It’s also important to note that it is possible to take too many rest days, which can leave you unprepared on race day or just plateaued in your training. “You need a consistent stress to progress,” says Wayner. That stress needs to be added gradually with adequate (not too much and not too little) recovery time built in.
How to Take a Rest Day
Knowing when to take a day off is a personal concept for every runner that really depends on training load, mental and physical stress levels, and individual running goals. It’s important to listen to your body and respond to both emotional and physical cues that you need more rest. Wayner offers a few guidelines to help runners figure out how to make rest work for them.
For beginners or runners just returning from an injury, he recommends scheduling in a few rest days per week. “For those individuals, I’d schedule it in so that you have a period of stress and you have a full recovery,” he says. This aligns with most couch to 5k programs that start out with three days of running per week with a rest day in between each or this beginner plan that starts with two rest days a week, two cross-training days, and three running days.
For experienced runners who are capable of running daily, he recommends letting your body tell you when it’s time for a rest day. “If I get to the point where I’m waking up with stiffness or soreness and I go through a dynamic warm-up routine and that stiffness and soreness doesn’t go away until I’m well into the run, then it’s time for a day off,” he gives as an example. Rest days should be utilized whenever the body is unable to recover in the normal 24 to 48 hours.
But what you should you do on a rest day? Go for a walk, a hike, explore other hobbies, read a book, spend time with family, or focus on cross-training. Do whatever you need to recharge. But keep your sleep and nutrition the same as you would on training days, says Wayner. Skimping in either of those two areas will impede your ability to recover fully.
Rest days should also be considered mental health days. Even if you absolutely love running, sometimes just trying to squeeze it into the day can be stressful. Taking a day off can keep you loving the sport for a long time. “I think about our competitive runners who are running six to seven days a week.

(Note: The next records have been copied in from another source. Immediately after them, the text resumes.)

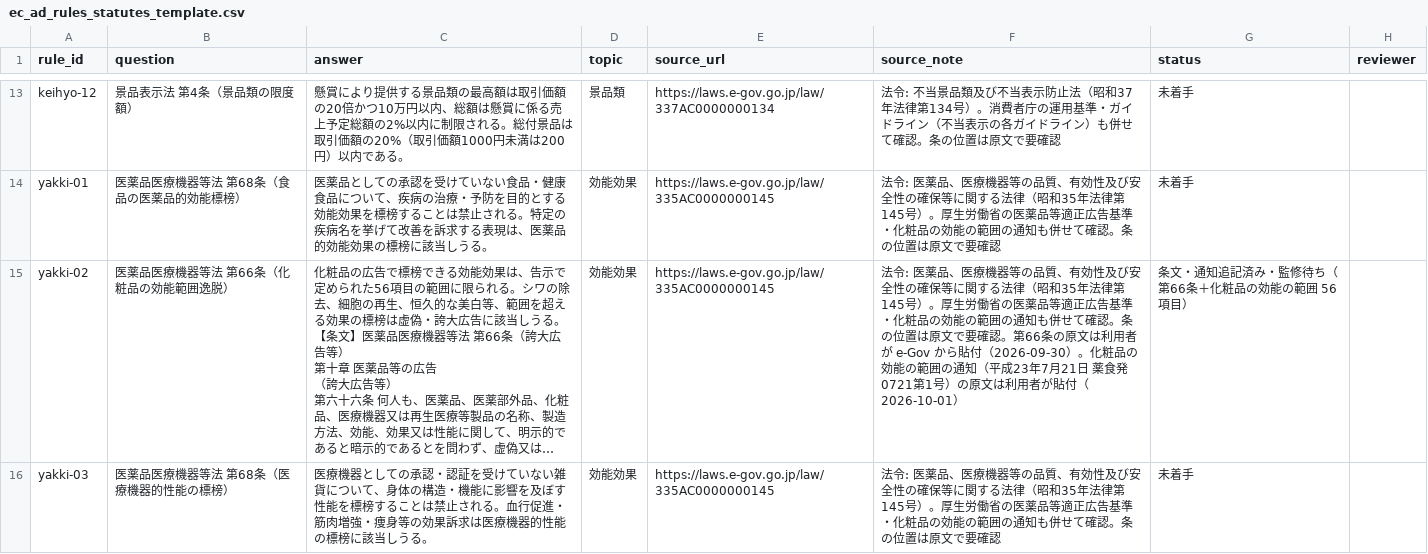
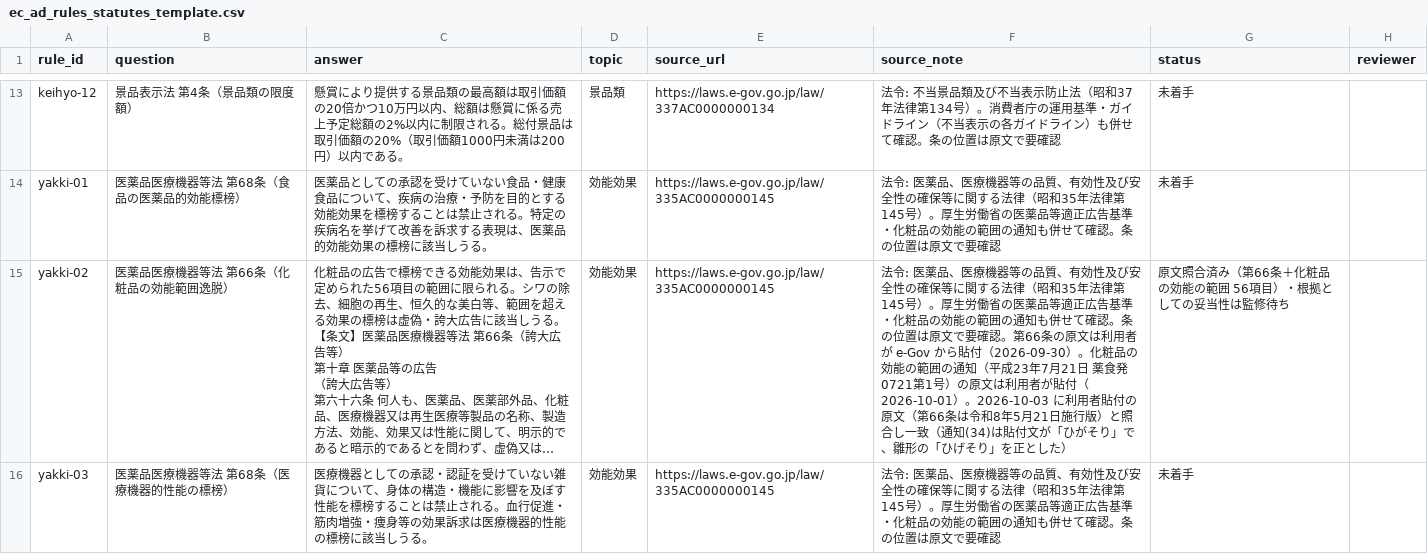
Before and after one commit to nakashima2toshio/grace_v2, a CSV file: qa_output/ec_ad_rules_statutes_template.csv, drawn as a sheet; only a part is shown, gaps mark what is left out; long unchanged cells end in …; the diff covers the shown part only; the diff names each change by its address in the sheet, - before the commit and + after, or states it on an @@ line.

```diff
--- a/qa_output/ec_ad_rules_statutes_template.csv
+++ b/qa_output/ec_ad_rules_statutes_template.csv
-F15 (source_note): …付（2026-10-01）
+F15 (source_note): …付（2026-10-01）。2026-10-03 に利用者貼付の原文（第66条は令和8年5月21日施行版）と照合し一致（通知(34)は貼付文が「ひがそり」で、雛形の「ひげそり」を正とした）
-G15 (status): 条文・通知追記済み・監修待ち（第66条＋化粧品の効能の範囲 56項目）
+G15 (status): 原文照合済み（第66条＋化粧品の効能の範囲 56項目）・根拠としての妥当性は監修待ち
```
Also changed, not shown: 2 edited cells elsewhere in this file, 2 other files.
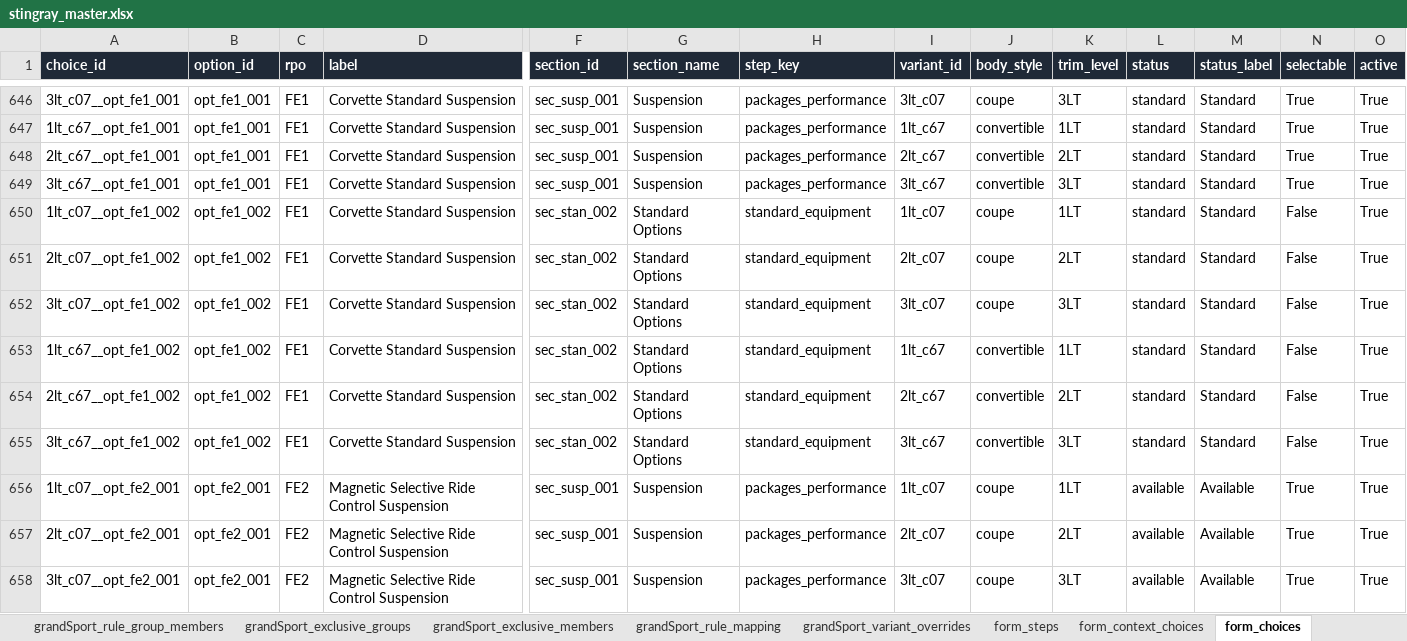
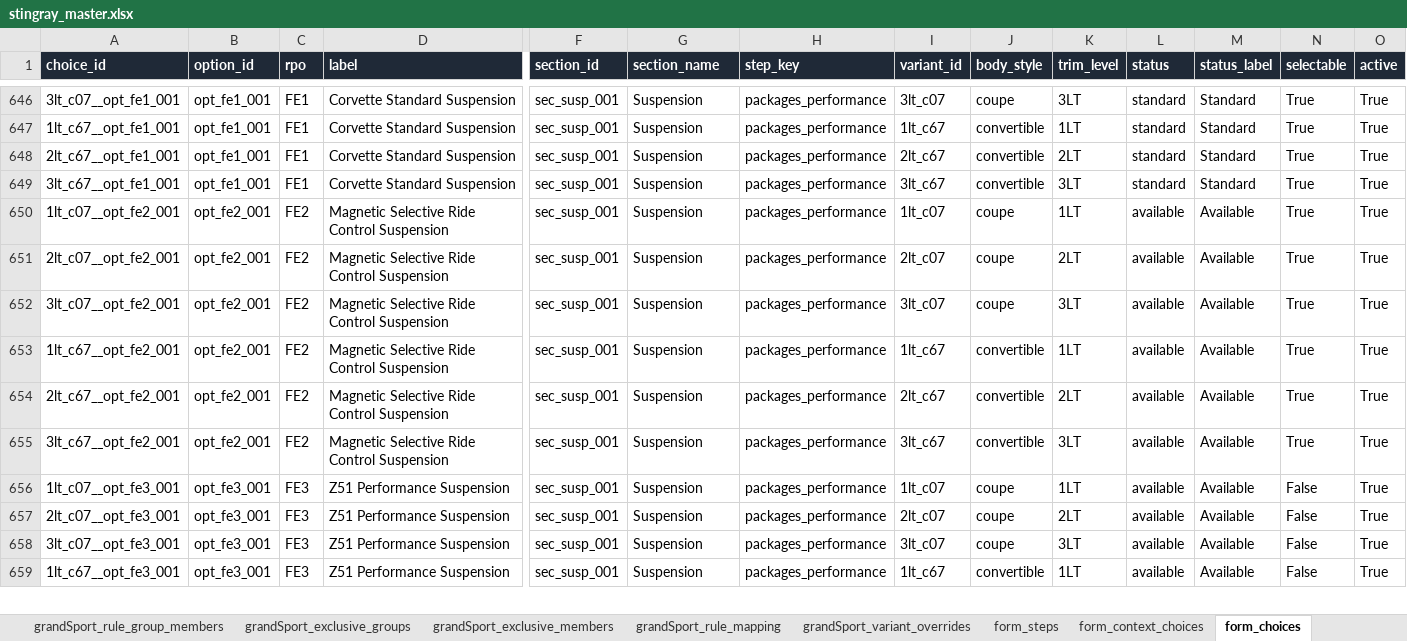
Before and after one commit to seanzmc/27vette, an Excel workbook: stingray_master.xlsx, sheet form_choices, drawn as a sheet; only a part is shown, gaps mark what is left out; the shorter side is filled out with more unchanged rows; values as stored, in another font and other column widths than the file's, no borders; rows hold the shown columns only; the diff names each change by its address in the sheet, - before the commit and + after, or states it on an @@ line.

Commit message:
Phase 1B is implemented.
What changed:
- [stingray_master.xlsx](/Users/seandm/Projects/27vette/stingray_master.xlsx): set `opt_fe1_002.active=FALSE`.
- Kept `opt_fe1_001` active/selectable in `sec_susp_001`.
- Left `stingray_ovs` FE1 rows intact.
- Regenerated [form-output/stingray-form-data.json](/Users/seandm/Projects/27vette/form-output/stingray-form-data.json), [form-output/stingray-form-data.csv](/Users/seandm/Projects/27vette/form-output/stingray-form-data.csv), and [form-app/data.js](/Users/seandm/Projects/27vette/form-app/data.js).
- Updated [tests/stingray-form-regression.test.mjs](/Users/seandm/Projects/27vette/tests/stingray-form-regression.test.mjs) so FE1 now asserts the mirror is not emitted.
- Updated [tests/stingray-generator-stability.test.mjs](/Users/seandm/Projects/27vette/tests/stingray-generator-stability.test.mjs): `choices` count `1464 -> 1458`.
- Recorded the execution result in [stingray-duplicate-rpo-phase-1b-fe1-spec.md](/Users/seandm/Projects/27vette/spec-review/stingray-duplicate-rpo-phase-1b-fe1-spec.md).

What did not change:
- No `FE1` default/runtime replacement behavior was moved or rewritten.
- No `display_behavior=default_selected` was added.
- No changes to `AE4`, `AH2`, `AQ9`, `UQT`, rules, price rules, Grand Sport sheets, or dealer submission behavior.

Gates:
- Workbook package validation passed: `status=valid`, `issue_count=0`.
- `.venv/bin/python scripts/generate_stingray_form.py` passed with `validation_errors=0`.
- Focused generated-data check passed: no `opt_fe1_002` choices, `opt_fe1_001` remains in `standardEquipment` for all six variants, no duplicate standard-equipment RPOs.
- `node --test tests/stingray-form-regression.test.mjs`: passed `69/69`.
- `node --test tests/stingray-generator-stability.test.mjs`: passed `9/9`.
- `git diff --check`: passed.

Manual browser verification was not run; this was a workbook/generated-data pass.

```diff
--- a/stingray_master.xlsx (sheet form_choices)
+++ b/stingray_master.xlsx (sheet form_choices)
-row 650: 1lt_c07__opt_fe1_002 | opt_fe1_002 | FE1 | Corvette Standard Suspension | sec_stan_002 | Standard Options | standard_equipment | 1lt_c07 | coupe | 1LT | standard | Standard | False | True
-row 651: 2lt_c07__opt_fe1_002 | opt_fe1_002 | FE1 | Corvette Standard Suspension | sec_stan_002 | Standard Options | standard_equipment | 2lt_c07 | coupe | 2LT | standard | Standard | False | True
-row 652: 3lt_c07__opt_fe1_002 | opt_fe1_002 | FE1 | Corvette Standard Suspension | sec_stan_002 | Standard Options | standard_equipment | 3lt_c07 | coupe | 3LT | standard | Standard | False | True
-row 653: 1lt_c67__opt_fe1_002 | opt_fe1_002 | FE1 | Corvette Standard Suspension | sec_stan_002 | Standard Options | standard_equipment | 1lt_c67 | convertible | 1LT | standard | Standard | False | True
-row 654: 2lt_c67__opt_fe1_002 | opt_fe1_002 | FE1 | Corvette Standard Suspension | sec_stan_002 | Standard Options | standard_equipment | 2lt_c67 | convertible | 2LT | standard | Standard | False | True
-row 655: 3lt_c67__opt_fe1_002 | opt_fe1_002 | FE1 | Corvette Standard Suspension | sec_stan_002 | Standard Options | standard_equipment | 3lt_c67 | convertible | 3LT | standard | Standard | False | True
```
Also changed, not shown: sheet form_validation, sheet stingray_options, 6 other files.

Sometimes that off day is just so you don’t get burnt out,” says Wayner. “You can come back to the next week of running, ready to tackle whatever it is you’re going to do.”